Recently, Derk Jeter hit his 3,000th hit in the major leagues, an accomplishment only seen by a couple dozen players in the history of the game. I’m not a Yankees fan, but I applauded the accomplishment, as it is such a rarity that it shows the skill, determination, and many years of getting there which goes into the feat.
When a big accomplishment happens like a players 3,000th hit, the actual baseball that it takes place with is instantly a cherished piece of memorabilia. If Jeter had hit his ball in play, a player would have fielded it and he would have gotten the ball back right then and there.
But Jeter made things interesting by making his 3,000th hit a home run. As it happened, a lucky fan got to catch the ball.
That lucky fan, as you probably know, gave the ball back. Instantly, people wondered if this guy had lost his mind. Estimates showed that the ball could have fetched at least $250,000. Turns out that the guy has student loan debt of over $100,000. Meaning he could have used the money.
As it was, what did he get? Well so far, nothing for the ball…and a $14,000 tax bill. Huh? The Yankees were so pleased with his being a good sport that they gave him premier seats for the rest of the year including playoffs. Even though they’re ‘free’, the Yankees still have to report the value of what they gave him to the IRS, so he’ll be on the hook for income taxes.

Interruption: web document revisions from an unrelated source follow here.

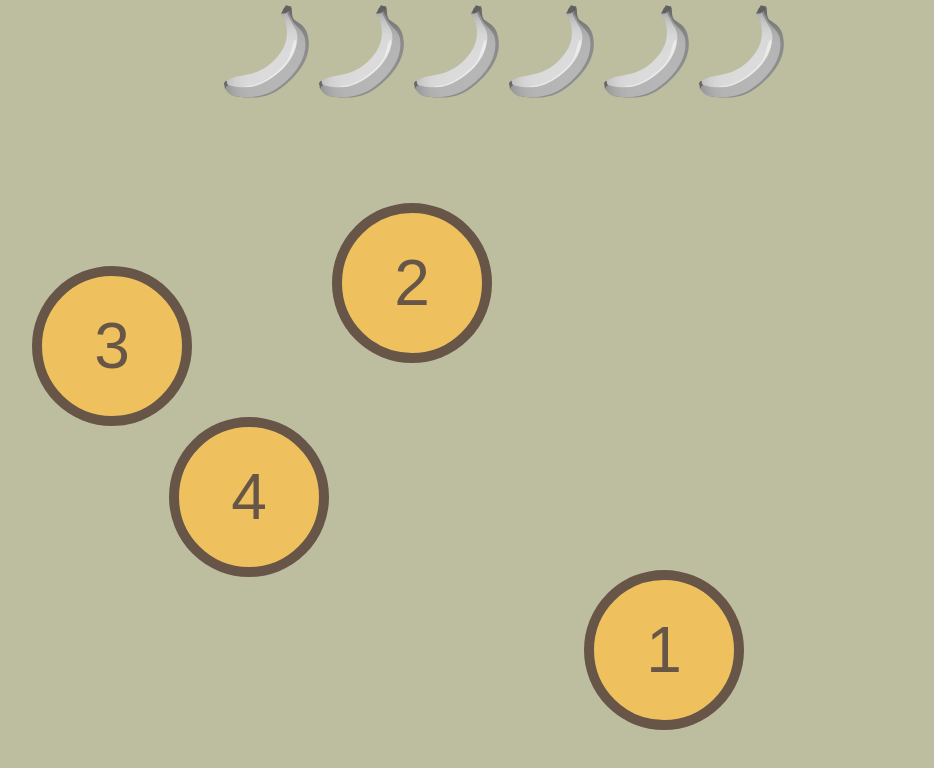
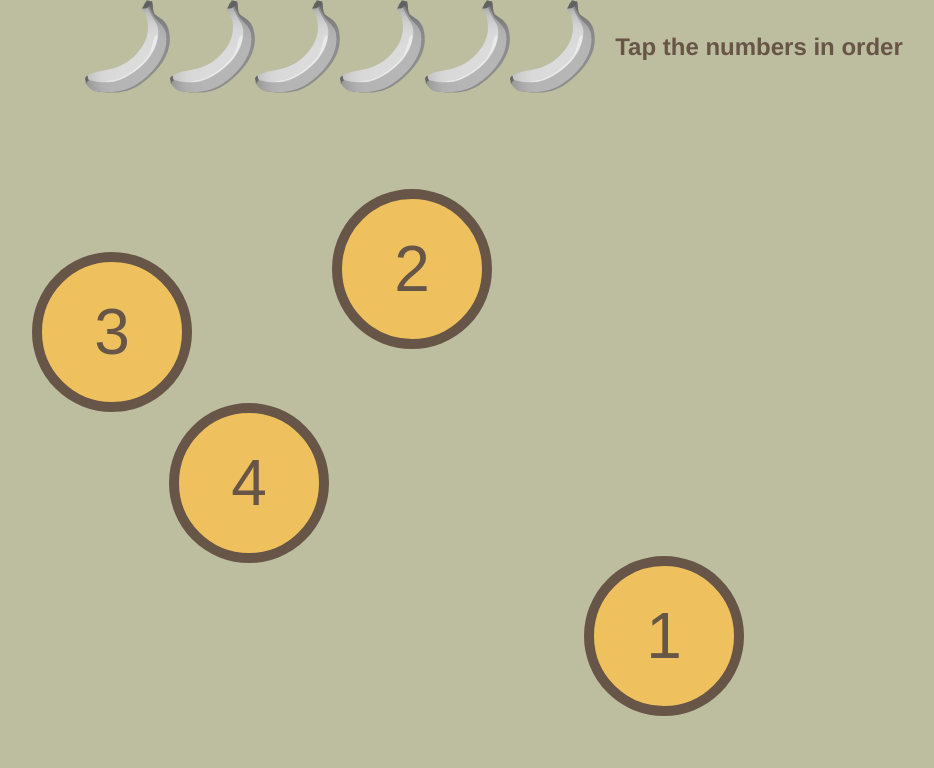
Before and after one commit to awendt/memory-chimp, a plain HTML site: page index.html in a window 1280 px wide. Shown: the whole page, without its empty margins (136-1070 px from the left). Drawn offline with Linux system fonts and the light colour scheme.

Commit message:
Show instructions before first move

```diff
--- a/board.js
+++ b/board.js
@@ -79,7 +79,9 @@ Board.prototype.draw = function(num_circles) {
   var check_click = function(board) {
     return function() {
       if (board.circles.length === num_circles) {
-        // remove all text_nodes if this is the first move
+        // first move
+        board.handlers.start();
+        // remove all text_nodes
         for (index=0; index < board.text_nodes.length; ++index) {
           board.text_nodes[index].remove();
         }
--- a/game.js
+++ b/game.js
@@ -4,6 +4,9 @@ var canvas = SVG('canvas').size(window.innerWidth, window.innerHeight-109);
 var board = new Board(canvas);
 var level = 4;
 board.draw(level);
+board.on('start', function() {
+  document.getElementById('instructions').className = 'hide'
+});
 board.on('done', function() {
   var level_banana = document.getElementById("level"+level);
   level_banana.className = level_banana.className + " done";
--- a/index.html
+++ b/index.html
@@ -14,6 +14,7 @@
       <div class="level" id="level7"></div>
       <div class="level" id="level8"></div>
       <div class="level" id="level9"></div>
+      <h2 id="instructions">Tap the numbers in order</h2>
     </div>
     <div id="canvas"></div>
     <div id="game_over">
--- a/style.css
+++ b/style.css
@@ -17,7 +17,7 @@ body {
   max-height: 93px;
   width: 85px;
   background:url(sprites.png) no-repeat;
-  display: inline-block;
+  display: table-cell;
 }
 
 .level.done {
@@ -53,5 +53,18 @@ body {
 }
 
 #game_over button {
-  font-size: 2em;
+  font-size: 2.5em;
 }
+
+#instructions {
+  display: table-cell;
+  color: #675647;
+  margin:0;
+  padding:0 20px;
+  height: 93px;
+  vertical-align: middle;
+}
+
+#instructions.hide {
+  visibility: hidden;
+}
```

Anybody still think giving the ball back was a good idea?
What would you have done?
In my case, I would have given the ball back to Jeter…at a price. He makes a lot of money. He actually got a contract over the past off-season that was way overvalued, where pretty much everybody agrees that he’s getting paid for what he used to do, not for what he does today (his skills are in obvious decline). Jeter could have afforded to pay the guy at least the amount necessary to get out of debt, pay the tax bill on that, and maybe have a bit leftover to buy next years season tickets, and it would have been chicken scratch to him.
Personally, I think that Jeter should cut him a check anyways.

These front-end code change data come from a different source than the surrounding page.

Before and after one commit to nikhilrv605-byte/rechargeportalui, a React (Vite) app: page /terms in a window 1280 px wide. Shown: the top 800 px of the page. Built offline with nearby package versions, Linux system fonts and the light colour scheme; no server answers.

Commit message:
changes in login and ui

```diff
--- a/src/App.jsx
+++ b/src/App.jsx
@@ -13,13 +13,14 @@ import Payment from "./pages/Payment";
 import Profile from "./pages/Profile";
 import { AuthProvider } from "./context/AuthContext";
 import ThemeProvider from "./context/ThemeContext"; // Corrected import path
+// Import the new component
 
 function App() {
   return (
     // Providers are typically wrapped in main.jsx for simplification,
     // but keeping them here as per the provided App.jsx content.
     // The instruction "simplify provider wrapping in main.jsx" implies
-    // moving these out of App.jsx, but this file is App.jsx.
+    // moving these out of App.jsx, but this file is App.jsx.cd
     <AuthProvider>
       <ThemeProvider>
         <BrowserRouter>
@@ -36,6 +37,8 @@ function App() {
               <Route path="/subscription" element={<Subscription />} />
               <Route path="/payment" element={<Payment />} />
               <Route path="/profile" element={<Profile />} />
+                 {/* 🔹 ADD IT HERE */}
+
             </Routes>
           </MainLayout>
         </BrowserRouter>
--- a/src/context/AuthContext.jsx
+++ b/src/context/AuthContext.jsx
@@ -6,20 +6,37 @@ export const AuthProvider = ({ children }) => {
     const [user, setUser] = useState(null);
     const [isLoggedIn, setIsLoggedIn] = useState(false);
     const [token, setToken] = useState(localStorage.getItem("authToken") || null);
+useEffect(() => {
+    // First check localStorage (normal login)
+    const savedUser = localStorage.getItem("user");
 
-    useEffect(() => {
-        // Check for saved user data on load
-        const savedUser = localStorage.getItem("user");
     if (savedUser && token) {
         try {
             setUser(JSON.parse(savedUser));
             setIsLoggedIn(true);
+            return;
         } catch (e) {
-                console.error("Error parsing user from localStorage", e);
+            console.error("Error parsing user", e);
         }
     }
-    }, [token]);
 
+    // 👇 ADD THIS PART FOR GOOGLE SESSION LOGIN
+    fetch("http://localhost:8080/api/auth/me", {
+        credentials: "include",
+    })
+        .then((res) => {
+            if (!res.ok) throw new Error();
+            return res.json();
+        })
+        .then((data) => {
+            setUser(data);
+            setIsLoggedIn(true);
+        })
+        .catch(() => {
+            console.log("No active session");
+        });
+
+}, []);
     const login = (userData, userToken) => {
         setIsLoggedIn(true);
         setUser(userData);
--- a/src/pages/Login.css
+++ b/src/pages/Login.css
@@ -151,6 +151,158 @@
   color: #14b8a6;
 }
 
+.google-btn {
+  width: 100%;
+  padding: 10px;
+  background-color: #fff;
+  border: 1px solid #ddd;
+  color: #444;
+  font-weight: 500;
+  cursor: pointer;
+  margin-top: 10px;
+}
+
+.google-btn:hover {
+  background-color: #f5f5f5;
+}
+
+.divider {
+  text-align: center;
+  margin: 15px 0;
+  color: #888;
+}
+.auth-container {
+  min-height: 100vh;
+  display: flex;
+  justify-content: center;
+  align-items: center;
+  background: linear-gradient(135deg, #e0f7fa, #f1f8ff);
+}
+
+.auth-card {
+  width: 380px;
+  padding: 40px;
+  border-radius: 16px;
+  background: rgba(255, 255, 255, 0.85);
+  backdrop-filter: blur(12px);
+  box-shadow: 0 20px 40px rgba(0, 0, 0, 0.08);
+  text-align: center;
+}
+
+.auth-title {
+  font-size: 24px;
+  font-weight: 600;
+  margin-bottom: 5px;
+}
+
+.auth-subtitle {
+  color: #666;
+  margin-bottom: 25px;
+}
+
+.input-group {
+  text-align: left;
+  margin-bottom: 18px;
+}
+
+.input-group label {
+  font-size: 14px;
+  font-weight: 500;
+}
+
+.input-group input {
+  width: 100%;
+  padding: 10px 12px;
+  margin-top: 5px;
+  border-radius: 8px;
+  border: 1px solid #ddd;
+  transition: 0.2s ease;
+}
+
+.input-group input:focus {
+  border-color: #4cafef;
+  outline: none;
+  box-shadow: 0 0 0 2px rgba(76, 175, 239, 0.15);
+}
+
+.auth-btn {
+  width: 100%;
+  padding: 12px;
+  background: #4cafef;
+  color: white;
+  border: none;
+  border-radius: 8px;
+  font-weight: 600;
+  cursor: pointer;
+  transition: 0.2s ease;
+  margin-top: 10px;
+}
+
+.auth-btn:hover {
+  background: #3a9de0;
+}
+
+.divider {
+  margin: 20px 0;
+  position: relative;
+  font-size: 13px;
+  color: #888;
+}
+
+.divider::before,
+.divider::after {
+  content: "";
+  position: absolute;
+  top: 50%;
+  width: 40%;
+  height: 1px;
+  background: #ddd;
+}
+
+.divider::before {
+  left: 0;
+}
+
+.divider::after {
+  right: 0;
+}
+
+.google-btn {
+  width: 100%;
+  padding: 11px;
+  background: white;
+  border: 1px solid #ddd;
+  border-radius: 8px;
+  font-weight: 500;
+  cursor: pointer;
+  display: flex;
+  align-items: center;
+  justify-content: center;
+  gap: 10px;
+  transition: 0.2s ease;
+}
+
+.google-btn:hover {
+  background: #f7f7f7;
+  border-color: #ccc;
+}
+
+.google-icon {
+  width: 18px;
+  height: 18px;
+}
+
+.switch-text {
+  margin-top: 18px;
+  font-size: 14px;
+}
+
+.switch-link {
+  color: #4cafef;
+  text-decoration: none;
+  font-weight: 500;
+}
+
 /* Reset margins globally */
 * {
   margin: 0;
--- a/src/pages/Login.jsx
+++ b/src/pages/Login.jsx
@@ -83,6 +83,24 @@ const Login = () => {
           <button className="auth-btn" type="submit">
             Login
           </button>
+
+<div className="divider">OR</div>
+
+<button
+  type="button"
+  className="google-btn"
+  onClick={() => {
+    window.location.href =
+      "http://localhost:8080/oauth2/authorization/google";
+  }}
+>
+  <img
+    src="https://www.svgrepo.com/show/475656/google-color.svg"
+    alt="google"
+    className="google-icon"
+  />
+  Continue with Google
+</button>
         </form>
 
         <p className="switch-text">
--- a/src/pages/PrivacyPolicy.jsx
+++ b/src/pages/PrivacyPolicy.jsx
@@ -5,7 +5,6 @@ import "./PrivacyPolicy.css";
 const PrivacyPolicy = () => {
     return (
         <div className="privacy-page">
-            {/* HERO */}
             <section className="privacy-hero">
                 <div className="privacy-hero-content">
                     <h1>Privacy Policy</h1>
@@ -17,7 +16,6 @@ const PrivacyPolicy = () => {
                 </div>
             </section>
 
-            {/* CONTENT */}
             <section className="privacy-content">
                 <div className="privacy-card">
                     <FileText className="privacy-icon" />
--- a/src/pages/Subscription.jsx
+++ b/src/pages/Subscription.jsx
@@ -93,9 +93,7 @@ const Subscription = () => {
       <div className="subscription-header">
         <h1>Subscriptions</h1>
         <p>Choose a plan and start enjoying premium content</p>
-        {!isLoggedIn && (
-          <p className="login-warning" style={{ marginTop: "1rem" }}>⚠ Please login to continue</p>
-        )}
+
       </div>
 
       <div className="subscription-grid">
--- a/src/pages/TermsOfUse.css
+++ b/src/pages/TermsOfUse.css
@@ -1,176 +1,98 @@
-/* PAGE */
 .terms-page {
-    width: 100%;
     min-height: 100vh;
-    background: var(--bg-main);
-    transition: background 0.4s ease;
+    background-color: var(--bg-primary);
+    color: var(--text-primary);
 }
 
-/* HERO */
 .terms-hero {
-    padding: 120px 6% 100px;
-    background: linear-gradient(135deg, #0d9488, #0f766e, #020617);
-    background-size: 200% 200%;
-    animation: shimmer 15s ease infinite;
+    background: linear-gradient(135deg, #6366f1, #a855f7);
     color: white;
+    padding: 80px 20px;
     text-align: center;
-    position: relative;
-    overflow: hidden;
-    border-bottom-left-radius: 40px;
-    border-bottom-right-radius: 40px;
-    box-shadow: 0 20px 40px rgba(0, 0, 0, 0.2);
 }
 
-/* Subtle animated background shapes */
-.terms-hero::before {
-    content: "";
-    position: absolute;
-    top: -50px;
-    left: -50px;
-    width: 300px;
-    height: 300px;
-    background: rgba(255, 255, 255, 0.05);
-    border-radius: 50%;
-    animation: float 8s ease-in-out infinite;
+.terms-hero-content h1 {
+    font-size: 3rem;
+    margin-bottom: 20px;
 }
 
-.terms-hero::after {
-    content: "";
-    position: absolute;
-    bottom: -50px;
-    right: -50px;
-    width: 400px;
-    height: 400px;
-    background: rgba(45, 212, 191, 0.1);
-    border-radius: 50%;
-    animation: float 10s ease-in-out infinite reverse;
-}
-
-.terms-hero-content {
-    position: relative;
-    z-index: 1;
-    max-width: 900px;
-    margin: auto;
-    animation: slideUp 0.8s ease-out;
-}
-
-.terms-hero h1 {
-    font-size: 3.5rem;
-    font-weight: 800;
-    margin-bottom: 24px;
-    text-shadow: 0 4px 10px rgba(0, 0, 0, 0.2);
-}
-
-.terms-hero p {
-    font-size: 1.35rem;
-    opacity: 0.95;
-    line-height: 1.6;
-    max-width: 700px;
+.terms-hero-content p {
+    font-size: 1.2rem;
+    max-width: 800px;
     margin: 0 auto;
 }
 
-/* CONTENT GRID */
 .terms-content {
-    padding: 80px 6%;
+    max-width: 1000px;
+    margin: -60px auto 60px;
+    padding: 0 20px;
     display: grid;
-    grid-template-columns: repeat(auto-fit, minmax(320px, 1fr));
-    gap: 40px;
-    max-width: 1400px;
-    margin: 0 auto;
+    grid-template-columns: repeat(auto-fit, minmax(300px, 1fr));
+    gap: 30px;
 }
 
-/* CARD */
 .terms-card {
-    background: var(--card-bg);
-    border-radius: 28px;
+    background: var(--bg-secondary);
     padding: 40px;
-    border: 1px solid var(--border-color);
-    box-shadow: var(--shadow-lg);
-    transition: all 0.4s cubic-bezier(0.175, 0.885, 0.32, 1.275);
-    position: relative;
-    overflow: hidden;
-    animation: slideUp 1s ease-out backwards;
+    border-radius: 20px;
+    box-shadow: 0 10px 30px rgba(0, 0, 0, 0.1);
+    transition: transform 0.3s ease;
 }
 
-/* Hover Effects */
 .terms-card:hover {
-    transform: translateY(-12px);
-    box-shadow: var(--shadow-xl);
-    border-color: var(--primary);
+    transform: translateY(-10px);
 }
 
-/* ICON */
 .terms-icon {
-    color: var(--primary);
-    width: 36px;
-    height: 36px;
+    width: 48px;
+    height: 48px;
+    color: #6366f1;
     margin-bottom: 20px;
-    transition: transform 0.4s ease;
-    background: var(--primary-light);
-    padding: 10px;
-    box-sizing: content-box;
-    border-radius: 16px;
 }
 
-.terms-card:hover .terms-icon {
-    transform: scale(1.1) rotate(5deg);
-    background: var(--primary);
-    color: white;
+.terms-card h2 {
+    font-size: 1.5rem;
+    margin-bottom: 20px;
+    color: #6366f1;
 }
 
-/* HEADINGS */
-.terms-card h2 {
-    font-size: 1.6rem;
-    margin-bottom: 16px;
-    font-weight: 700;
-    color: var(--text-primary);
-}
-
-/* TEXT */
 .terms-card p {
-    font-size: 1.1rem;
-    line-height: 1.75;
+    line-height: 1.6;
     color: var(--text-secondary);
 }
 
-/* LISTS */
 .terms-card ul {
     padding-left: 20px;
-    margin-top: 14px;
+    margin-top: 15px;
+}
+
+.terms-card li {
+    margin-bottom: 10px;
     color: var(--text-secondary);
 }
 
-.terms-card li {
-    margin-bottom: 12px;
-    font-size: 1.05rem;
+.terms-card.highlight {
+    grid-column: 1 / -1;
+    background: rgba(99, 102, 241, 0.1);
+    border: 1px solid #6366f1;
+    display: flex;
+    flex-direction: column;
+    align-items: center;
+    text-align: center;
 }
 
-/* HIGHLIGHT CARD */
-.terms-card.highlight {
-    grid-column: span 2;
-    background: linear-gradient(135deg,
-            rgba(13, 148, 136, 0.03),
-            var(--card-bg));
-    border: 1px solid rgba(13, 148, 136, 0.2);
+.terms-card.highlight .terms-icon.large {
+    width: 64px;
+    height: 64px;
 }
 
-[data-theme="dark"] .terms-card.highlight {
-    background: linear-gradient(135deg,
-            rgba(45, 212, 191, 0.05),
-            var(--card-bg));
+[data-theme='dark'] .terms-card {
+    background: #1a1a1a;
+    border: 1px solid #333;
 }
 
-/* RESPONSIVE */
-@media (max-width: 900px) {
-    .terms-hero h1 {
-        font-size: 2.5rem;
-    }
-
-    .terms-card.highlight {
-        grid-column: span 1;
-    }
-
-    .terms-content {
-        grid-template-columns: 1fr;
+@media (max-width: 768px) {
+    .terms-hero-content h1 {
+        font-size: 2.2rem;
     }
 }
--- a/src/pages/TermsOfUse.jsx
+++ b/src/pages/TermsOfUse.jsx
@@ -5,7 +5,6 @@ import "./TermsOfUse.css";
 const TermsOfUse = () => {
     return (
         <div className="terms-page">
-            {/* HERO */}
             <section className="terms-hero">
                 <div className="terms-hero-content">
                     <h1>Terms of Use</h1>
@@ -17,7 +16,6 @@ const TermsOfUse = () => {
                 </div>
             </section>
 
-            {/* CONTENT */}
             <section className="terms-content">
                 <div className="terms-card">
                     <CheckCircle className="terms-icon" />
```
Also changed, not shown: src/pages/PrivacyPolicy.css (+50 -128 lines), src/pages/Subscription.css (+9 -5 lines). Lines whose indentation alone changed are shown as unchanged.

Before you call me greedy, consider this: The guy caught the ball at Yankee Stadium, home of the most expensive…anything…in major leagues. The most expensive tickets. The most expensive food. The most expensive souvenirs. They charge that because they can. So if he were to, in turn, charge them because he could, how is there anything wrong with that?
Before you point out that he was just in the right place at the right time and made a lucky catch, I say, so what? Luck befalls people every day that allows them to get some money in their pocket. Winning the lottery. Lucky. Pulling the handle and having the slot machine give you a bunch of money. Lucky. Catching Derk Jeter’s 3,000th ball. Lucky.
I applaud the guy as a baseball purist who wanted to make sure that the ball didn’t end up on eBay or something similar. But, in my opinion, he blew it by not getting something back for it.
What do you think? Would you have handed the ball back without wanting something in return or would you have gone for the jugular (just like the Yankees do with their ‘stadium experience’)?Copyright 2017 Original content authorized only to appear on Money Beagle. Please subscribe via RSS, follow me on Twitter, Facebook, or receive e-mail updates. Thank you for reading.